“I’m very proud of all the clients I work with and the work they do,” says Elyafi. “Their voices need to be heard and they have wonderful stories to tell.”
For Elyafi, PR is all about storytelling, and she hopes the stories she tells through her campaigns contribute to changing the hearts and minds of those who discriminate against the LGBTQ community. “The way I’ve experienced it,” she explains, “You change your mind if you hear a story you can connect to. ”
Elyafi believes that every single LGBTQ PR campaign helps empower the community. When she first took on the Dinah Shore Weekend, nobody wanted to hear about it. For years, Elyafi worked to help the media understand why they should be talking about it. “Very few people take risks,” she says, “so that’s always been a difficult part, is to pitch a client and convince the reporter they are worth talking about.”
With the Dinah Shore, Elyafi did all she could to help reporters understand the importance of the event, to show them that it is far more than a music festival, that it is about lesbian solidarity and empowerment.
Elyafi’s efforts paid off. In 2010, the Dinah Shore was featured on the front page of the LA Times calendar section, and this year, it was featured in LA Magazine. Being acknowledged by mainstream media is not always the benchmark, Elyafi says, but it can also be important and emboldening when the mainstream actually begins to listen.
When she first started ILDK Media, one of the most important things Elyafi did was build a network. She encourages other entrepreneurs to meet and talk to as many people as they can. She thinks that now more than ever there is so much support in the entrepreneurial community—organizations and support groups designed specifically to help those looking to learn the ropes of running their own business. Use all the tools at your disposal, she says, and if you look hard enough, there will always be people who are willing to help you.
When it comes to taking that leap, “Just go for it,” she says. Do it. It’s very cliché, but do it. That’s basically what I did. It’s very scary. If you fall, it’s okay. I’ve fallen on my ass royally, with the drugs, and having to rebuild everything at thirty-three was not easy, but I had nothing to lose. So just go for it.”
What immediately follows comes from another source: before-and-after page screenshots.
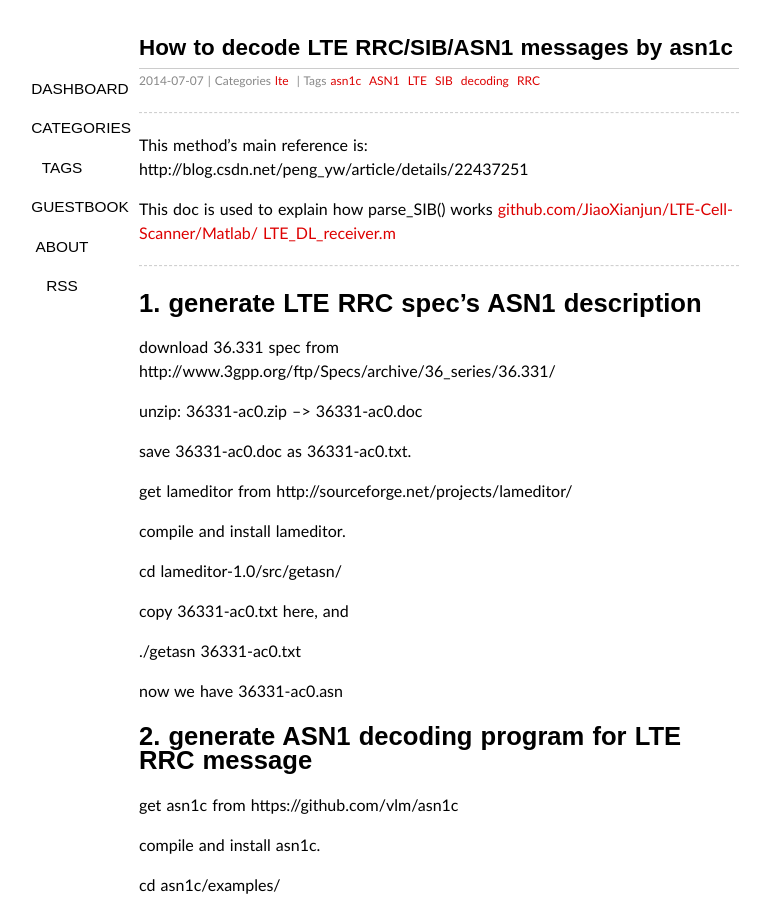
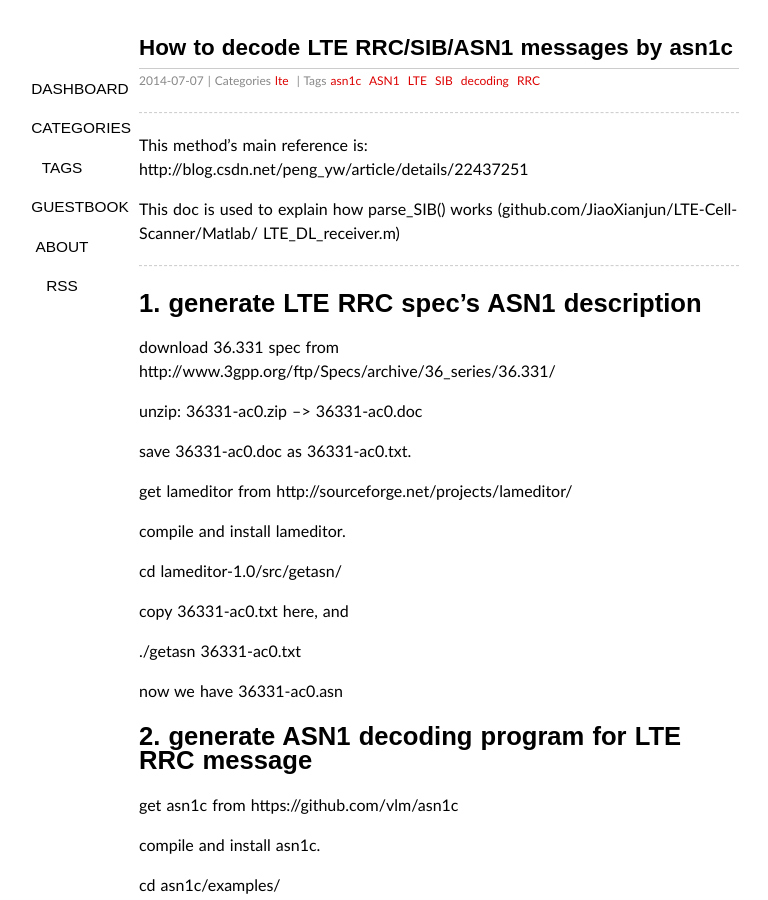
Before and after one commit to sdr-x/sdr-x.github.io, a Jekyll site: the page built from _posts/2014-07-07-LTE-SIB-decoding-by-asn1c.md, in a window 1280 px wide and 900 px high. Shown: the whole window, without its empty margins (201-969 px from the left). Built offline with Jekyll 4.4.1, drawn with Linux system fonts in a browser that asks for light colours; some web fonts are replaced; Markdown is read by kramdown in place of the engine named in the settings; comment, search, counter and statistics services are not loaded; part of the change alters nothing that is shown.

```diff
--- a/_posts/2014-07-07-LTE-SIB-decoding-by-asn1c.md
+++ b/_posts/2014-07-07-LTE-SIB-decoding-by-asn1c.md
@@ -11,7 +11,7 @@ tags:  asn1c ASN1 LTE SIB decoding RRC
 
 This method's main reference is: http://blog.csdn.net/peng_yw/article/details/22437251
 
-This doc is used to explain how parse_SIB() works [github.com/JiaoXianjun/LTE-Cell-Scanner/Matlab/ LTE_DL_receiver.m](github.com/JiaoXianjun/LTE-Cell-Scanner/Matlab/ LTE_DL_receiver.m)
+This doc is used to explain how parse_SIB() works (github.com/JiaoXianjun/LTE-Cell-Scanner/Matlab/ LTE_DL_receiver.m)
 
 -------------------------------------------------------------------------------------
 
```
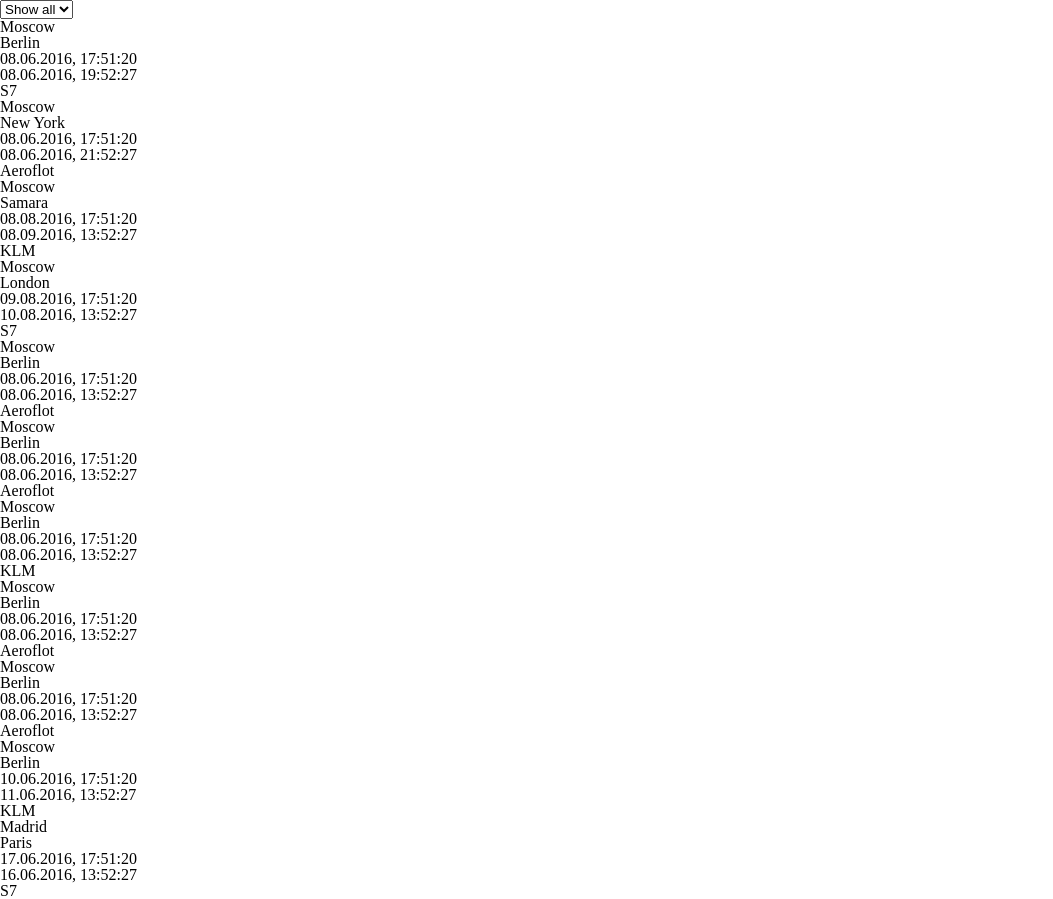
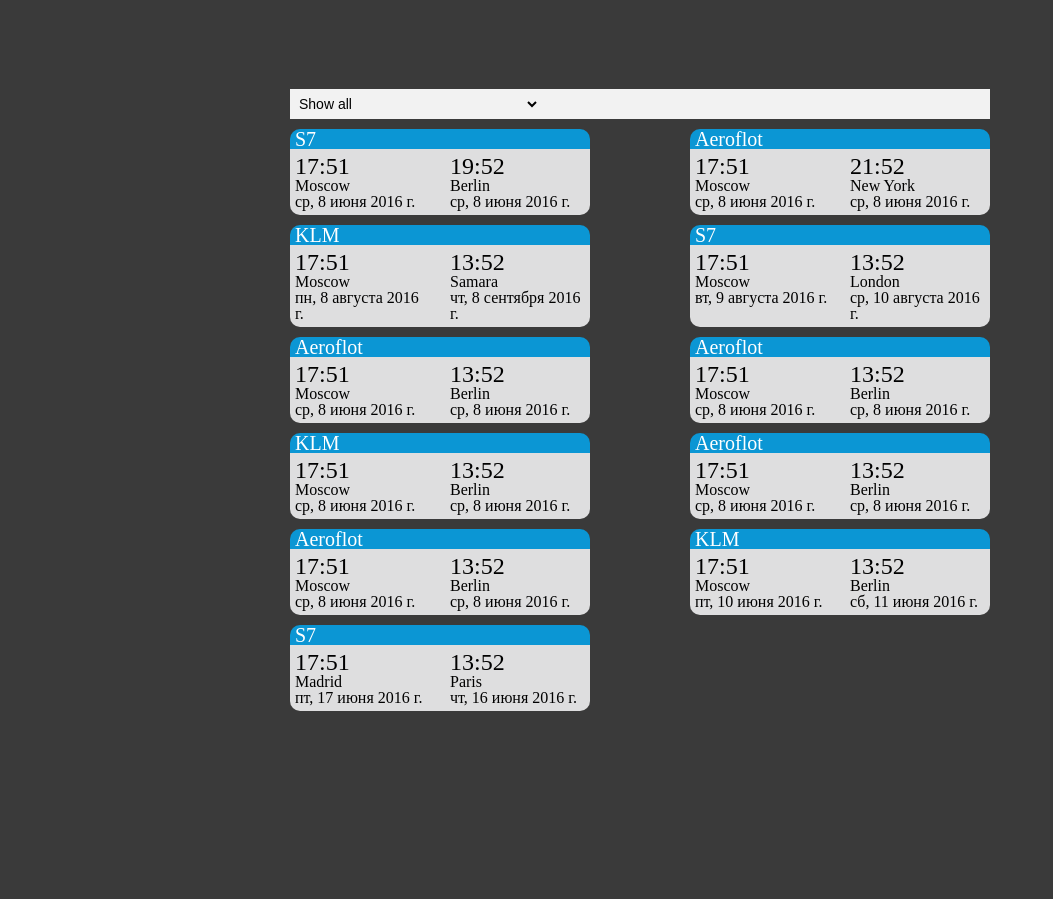
Before and after one commit to Tagir-A/onetwotrip, a React app: page / in a window 1280 px wide. Shown: the whole page, without its empty margins (0-1053 px from the left). After the commit the page ends 800 px from the top, so only its background shows below. Built offline with nearby package versions, Linux system fonts and the light colour scheme.

Commit message:
add styling

```diff
--- /dev/null
+++ b/public/css/main.css
@@ -0,0 +1,83 @@
+body {
+    background-color: rgb(58, 58, 58);
+}
+
+#app {
+    min-height: 100vh;
+    display: flex;
+    justify-content: center;
+    align-items: center;
+}
+
+.widget {
+    width: 700px;
+    display: flex;
+    flex-direction: column;
+    padding: 10px;
+}
+
+.selector-container {
+    background-color: #f2f2f2;
+}
+
+.styled-select {
+    height: 30px;
+    overflow: hidden;
+}
+
+#selector {
+    background-color: #f2f2f2;
+    border: none;
+    font-size: 14px;
+    height: 30px;
+    padding: 5px;
+    width: 250px;
+}
+
+#selector option {
+    background-color: #f2f2f2;
+}
+
+.card-list-container {
+    /*background-color: lightblue;*/
+}
+
+.flight-card-list {
+    display: flex;
+    justify-content: space-between;
+    flex-wrap: wrap;
+    /*align-items: ;*/
+    align-content: space-between;
+}
+
+.flight-card {
+    width: 300px;
+    border-radius: 10px;
+    overflow: hidden;
+    margin-top: 10px;
+}
+.carrier {
+    background-color: rgb(11, 150, 212);
+    color: #fff;
+    padding-left: 5px;
+}
+.carrier-txt {
+    font-size: 20px;
+}
+
+.details {
+    background-color: rgb(222, 222, 223);
+    padding: 5px;
+    display: flex;
+    justify-content: space-between;
+}
+.from {
+    width: 135px;
+}
+.to {
+    width: 135px;
+}
+
+.time {
+    font-size: 24px;
+}
--- a/public/index.html
+++ b/public/index.html
@@ -6,6 +6,7 @@
     <meta http-equiv="X-UA-Compatible" content="ie=edge">
     <title>Test for OneTwoTrip</title>
     <link rel="stylesheet" href="css/reset.css">
+    <link rel="stylesheet" href="css/main.css">
 </head>
 <body>
     <div id="app"></div>
--- a/src/components/app.js
+++ b/src/components/app.js
@@ -5,9 +5,13 @@
 class App extends React.Component {
     render() {
         return (
-            <div>
-                <FilterList />
-                <VisibleFlights />
+            <div className="widget">
+                <div className="selector-container styled-select">
+                    <FilterList />
+                </div>
+                <div className="card-list-container">
+                    <VisibleFlights />
+                </div>
             </div>
         )
     }
--- a/src/components/dumbs/flightCard.js
+++ b/src/components/dumbs/flightCard.js
@@ -1,15 +1,29 @@
 import React from 'react'
 
 function FlightCard({ flight }) {
-    let departure = new Date(flight.departure).toLocaleString("ru-RU")
-    let arrival = new Date(flight.arrival).toLocaleString("ru-RU")
+    let departure = new Date(flight.departure)
+    let arrival = new Date(flight.arrival)
+    let optionsDate = {day: "numeric", month: "long", year: "numeric", weekday: "short"}
+    let optionsTime = {hour: "numeric", minute: "numeric"}
     return (
-        <li>
-            <p className="from">{flight.direction.from}</p>
-            <p className="to">{flight.direction.to}</p>
-            <p className="departure">{departure}</p>
-            <p className="arrival">{arrival}</p>
-            <p className="carrier">{flight.carrier}</p>
+        <li className="flight-card">
+            <div className="carrier">
+                <p className="carrier-txt">{flight.carrier}</p>
+            </div>
+            <div className="details">
+                <div className="from">
+                    <p className="departure time">{departure.toLocaleString("ru-RU", optionsTime)}</p>
+                    <p className="from-txt">{flight.direction.from}</p>
+                    <p className="departure">{departure.toLocaleString("ru-RU", optionsDate)}</p>
+                </div>
+                <div className="to">
+                    <p className="arrival time">{arrival.toLocaleString("ru-RU", optionsTime)}</p>
+                    <p className="to-txt">{flight.direction.to}</p>
+                    <p className="arrival">{arrival.toLocaleString("ru-RU", optionsDate)}</p>
+                </div>
+
+            </div>
+
         </li>
     )
 }
--- a/src/components/dumbs/flightCardList.js
+++ b/src/components/dumbs/flightCardList.js
@@ -3,7 +3,7 @@
 
 function FlightCardList({ flights }) {
     return (
-        <ul>
+        <ul className="flight-card-list">
             {flights.map(item =>
                 <FlightCard
                     key={item.id}
```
In all the work she does, Elyafi’s late grandmother, ILDK’s namesake and a strong advocate for women’s empowerment, is always on her mind. When she decided to launch ILDK media, she knew instantly her grandmother would somehow be involved. “I hope my grandmother is proud,” Elyafi says. “I think she is.”
December 21, 2018 at 10:07AM
Forbes – Entrepreneurs